Copy out the records precisely, omitting pictures.

--- EXTRACTED INFORMATION Enclosed Below ---

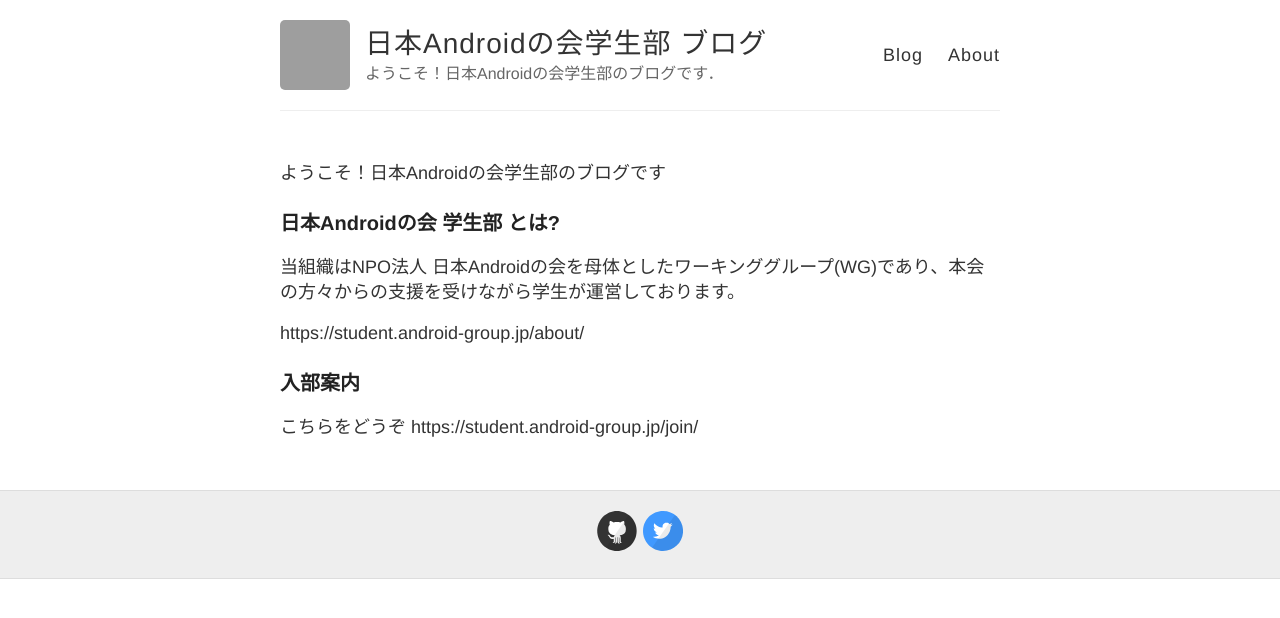
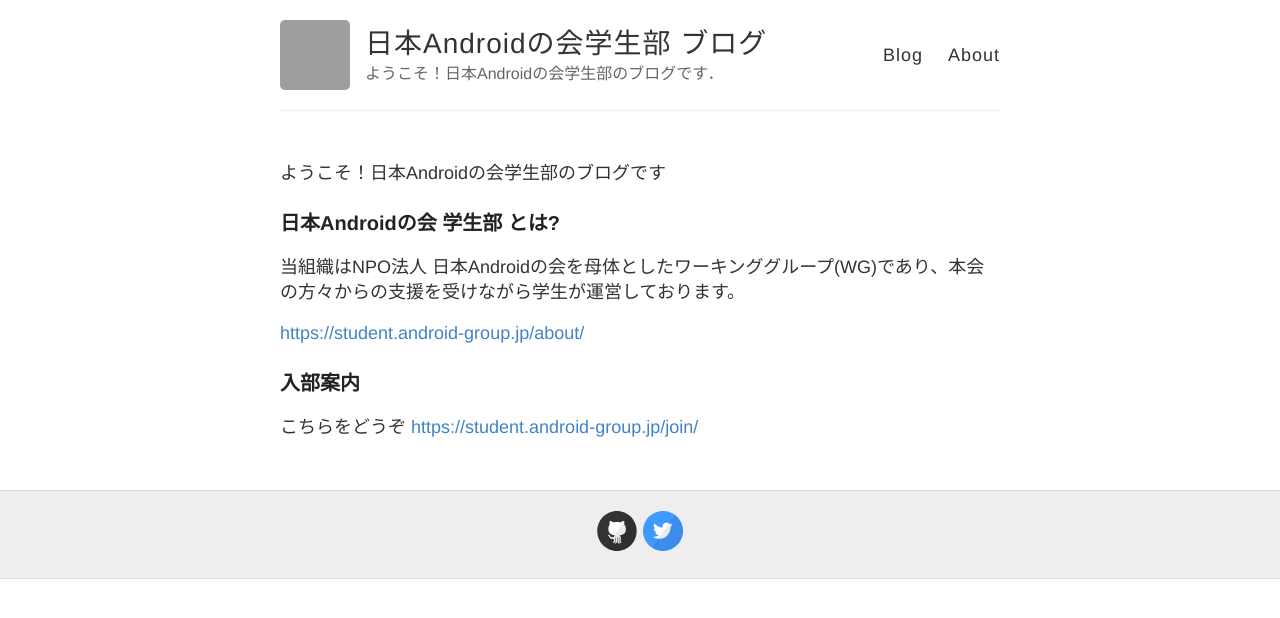
Before and after one commit to jagsc/blog, a Jekyll site: the page built from about.md, in a window 1280 px wide. Shown: the top 618 px of the page. Built offline with Jekyll 4.4.1, drawn with Linux system fonts in a browser that asks for light colours; grey boxes are pictures that could not be loaded.

Commit message:
add hyperlink in about page

```diff
--- a/about.md
+++ b/about.md
@@ -10,9 +10,9 @@
 
 当組織はNPO法人 日本Androidの会を母体としたワーキンググループ(WG)であり、本会の方々からの支援を受けながら学生が運営しております。
 
-https://student.android-group.jp/about/
+<https://student.android-group.jp/about/>
 
 ### 入部案内
 
 こちらをどうぞ
-https://student.android-group.jp/join/
+<https://student.android-group.jp/join/>
```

--- End of Enclosed EXTRACTED INFORMATION ---

▶ _SOLUTION BELOW_:
Before and after one commit to jagsc/blog, a Jekyll site: the page built from about.md, in a window 1280 px wide. Shown: the top 618 px of the page. Built offline with Jekyll 4.4.1, drawn with Linux system fonts in a browser that asks for light colours; grey boxes are pictures that could not be loaded.

Commit message:
add hyperlink in about page

```diff
--- a/about.md
+++ b/about.md
@@ -10,9 +10,9 @@
 
 当組織はNPO法人 日本Androidの会を母体としたワーキンググループ(WG)であり、本会の方々からの支援を受けながら学生が運営しております。
 
-https://student.android-group.jp/about/
+<https://student.android-group.jp/about/>
 
 ### 入部案内
 
 こちらをどうぞ
-https://student.android-group.jp/join/
+<https://student.android-group.jp/join/>
```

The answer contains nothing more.